OTTAWA — Deputy Prime Minister Chrystia Freeland says she is "disturbed" by the military's decision to let the commander of the Royal Canadian Navy keep his job after golfing with the former chief of the defence staff under military police investigation for allegations of sexual misconduct.
Vice-Admiral Craig Baines caused outrage earlier this month when it was revealed he and then-defence vice-chief Lt.-Gen. Mike Rouleau golfed with retired general Jonathan Vance.
Both Baines and Rouleau apologized, with Rouleau also resigning from his position.
Acting chief of the defence staff Lt.-Gen. Wayne Eyre said he would consider the next steps for the naval commander and decided to give Baines a chance to redeem himself.
Freeland says she was "surprised" and "disturbed" by the decision, which follows months of military officials and the Liberal government being under scrutiny for systemic misconduct among the ranks of the Armed Forces.
She says her immediate thought was: How would I feel if I were a Canadian woman in the Armed Forces?
"What would that decision tell me about how seriously my bosses were taking the essential work of transforming the culture of the Canadian Armed Forces?

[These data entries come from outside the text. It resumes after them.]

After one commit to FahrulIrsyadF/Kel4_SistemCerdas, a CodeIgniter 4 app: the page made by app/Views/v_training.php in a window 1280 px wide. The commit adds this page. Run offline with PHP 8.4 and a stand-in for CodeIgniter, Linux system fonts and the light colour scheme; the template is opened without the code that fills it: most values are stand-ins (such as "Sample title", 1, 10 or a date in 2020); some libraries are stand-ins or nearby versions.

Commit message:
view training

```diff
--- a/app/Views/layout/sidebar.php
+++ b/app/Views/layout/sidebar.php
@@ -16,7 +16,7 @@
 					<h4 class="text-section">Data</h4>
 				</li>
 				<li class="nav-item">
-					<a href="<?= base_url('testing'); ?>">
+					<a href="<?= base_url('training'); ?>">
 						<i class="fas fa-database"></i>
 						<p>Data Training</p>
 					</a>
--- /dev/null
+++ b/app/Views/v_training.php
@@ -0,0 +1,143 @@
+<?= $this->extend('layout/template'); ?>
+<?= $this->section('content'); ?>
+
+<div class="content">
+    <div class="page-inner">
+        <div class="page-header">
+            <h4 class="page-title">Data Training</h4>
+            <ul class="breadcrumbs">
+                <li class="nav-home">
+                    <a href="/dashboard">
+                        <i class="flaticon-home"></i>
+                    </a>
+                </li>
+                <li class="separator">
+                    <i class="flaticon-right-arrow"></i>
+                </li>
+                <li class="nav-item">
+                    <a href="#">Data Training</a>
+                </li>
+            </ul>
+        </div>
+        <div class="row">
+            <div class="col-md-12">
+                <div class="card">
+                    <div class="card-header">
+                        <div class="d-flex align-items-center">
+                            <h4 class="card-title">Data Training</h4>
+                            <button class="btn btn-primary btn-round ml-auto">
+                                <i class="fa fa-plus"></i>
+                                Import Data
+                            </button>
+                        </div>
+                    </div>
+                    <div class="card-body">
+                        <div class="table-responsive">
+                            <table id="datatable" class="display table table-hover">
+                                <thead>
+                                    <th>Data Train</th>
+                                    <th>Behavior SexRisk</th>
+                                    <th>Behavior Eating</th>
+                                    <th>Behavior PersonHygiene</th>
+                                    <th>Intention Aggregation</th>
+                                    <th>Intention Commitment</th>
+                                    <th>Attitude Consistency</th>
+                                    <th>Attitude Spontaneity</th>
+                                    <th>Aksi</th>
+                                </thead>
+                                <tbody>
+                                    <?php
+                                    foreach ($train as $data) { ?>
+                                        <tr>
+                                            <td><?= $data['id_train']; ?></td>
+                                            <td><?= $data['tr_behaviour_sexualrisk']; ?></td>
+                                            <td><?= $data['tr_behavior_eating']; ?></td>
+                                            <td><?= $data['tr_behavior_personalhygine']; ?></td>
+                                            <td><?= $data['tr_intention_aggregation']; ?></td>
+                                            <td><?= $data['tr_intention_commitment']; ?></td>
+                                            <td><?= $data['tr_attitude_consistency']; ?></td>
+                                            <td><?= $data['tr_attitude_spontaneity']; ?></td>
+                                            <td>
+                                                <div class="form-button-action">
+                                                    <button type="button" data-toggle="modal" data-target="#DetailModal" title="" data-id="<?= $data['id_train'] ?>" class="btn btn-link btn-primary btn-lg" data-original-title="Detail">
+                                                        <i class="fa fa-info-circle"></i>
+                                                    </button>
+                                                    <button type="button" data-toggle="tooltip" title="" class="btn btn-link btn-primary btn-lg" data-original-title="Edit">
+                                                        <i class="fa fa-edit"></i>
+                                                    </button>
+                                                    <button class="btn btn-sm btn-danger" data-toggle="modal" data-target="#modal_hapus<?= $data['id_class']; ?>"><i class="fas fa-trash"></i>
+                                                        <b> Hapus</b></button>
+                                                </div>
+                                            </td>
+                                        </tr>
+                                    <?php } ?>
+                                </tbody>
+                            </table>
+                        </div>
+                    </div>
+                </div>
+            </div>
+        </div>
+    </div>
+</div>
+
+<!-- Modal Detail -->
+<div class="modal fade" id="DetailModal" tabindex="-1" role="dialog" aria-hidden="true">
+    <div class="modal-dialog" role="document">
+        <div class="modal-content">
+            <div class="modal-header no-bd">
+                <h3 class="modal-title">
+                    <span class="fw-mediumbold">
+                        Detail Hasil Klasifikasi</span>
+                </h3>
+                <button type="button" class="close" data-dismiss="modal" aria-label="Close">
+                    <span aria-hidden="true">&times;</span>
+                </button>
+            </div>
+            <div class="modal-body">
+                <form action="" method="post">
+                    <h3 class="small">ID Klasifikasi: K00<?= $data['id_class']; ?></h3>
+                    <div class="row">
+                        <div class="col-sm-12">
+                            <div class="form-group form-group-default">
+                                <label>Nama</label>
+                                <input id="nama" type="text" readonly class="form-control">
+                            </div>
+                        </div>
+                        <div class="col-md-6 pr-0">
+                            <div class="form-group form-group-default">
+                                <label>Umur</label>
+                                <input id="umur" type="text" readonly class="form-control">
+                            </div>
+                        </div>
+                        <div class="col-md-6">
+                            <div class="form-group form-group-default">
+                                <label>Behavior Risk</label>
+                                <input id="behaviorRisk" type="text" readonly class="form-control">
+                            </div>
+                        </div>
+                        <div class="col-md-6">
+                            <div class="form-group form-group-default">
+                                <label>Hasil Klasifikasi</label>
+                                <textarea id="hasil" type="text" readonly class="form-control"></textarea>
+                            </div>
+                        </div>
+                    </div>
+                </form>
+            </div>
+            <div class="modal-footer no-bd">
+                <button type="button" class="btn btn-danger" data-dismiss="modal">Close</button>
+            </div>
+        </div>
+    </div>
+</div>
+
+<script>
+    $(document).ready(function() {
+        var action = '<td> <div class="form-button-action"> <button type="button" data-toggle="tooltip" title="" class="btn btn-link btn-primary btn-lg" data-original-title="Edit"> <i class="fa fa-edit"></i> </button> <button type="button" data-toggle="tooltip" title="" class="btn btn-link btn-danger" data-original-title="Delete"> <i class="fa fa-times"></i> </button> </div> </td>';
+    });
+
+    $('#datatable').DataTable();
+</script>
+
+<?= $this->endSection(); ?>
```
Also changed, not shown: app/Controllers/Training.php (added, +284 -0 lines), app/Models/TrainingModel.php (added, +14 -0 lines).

And I don't think if I were wearing a uniform today, I would be reassured by that decision," she said.
Eyre said in a statement Tuesday that while he knew not everyone would agree with the decision, he has to believe that people can learn and grow from their mistakes.
"Knowing his moral authority has diminished, (Baines) is determined to regain the trust and confidence of all through humility and showing us how to learn, reconcile error, and become a better leader," Eyre said.
Freeland's comments are "extremely hypocritical," Conservative defence critic MP James Bezan said in a statement Wednesday, adding that she has stood by Defence Minister Harjit Sajjan.
"If Minister Freeland truly cares about our women and men in uniform, she will join the countless Canadians calling for Minister Sajjan’s immediate resignation," he said.
Prime Minister Justin Trudeau defended Sajjan on Wednesday, saying that through his service as a police officer and as a member of the Armed Forces, he has stood against the "Old Boys network" every step of the way and has had regular challenges with them throughout his career.
"As minister, (he) continues to be dedicated to fighting discrimination, intolerance and a culture of toxicity that continues to tolerate misogyny in the military," Trudeau said.
The prime minister also said that Canadians are watching closely every decision that is made by the military, and those decisions should centre survivors and the women and men who serve.
"The senior leadership of the Armed Forces, it's not an exaggeration to say, has lost a significant amount of the trust, not just of Canadians, but of people who have served in the Armed Forces," he said.
"I also know that not just the deputy prime minister, but many women and people I've talked to, are disappointed that this further demonstrates the work that the military and the military's leadership needs to do to regain the trust of Canadians."
This report by The Canadian Press was first published June 30, 2021.
The Canadian Press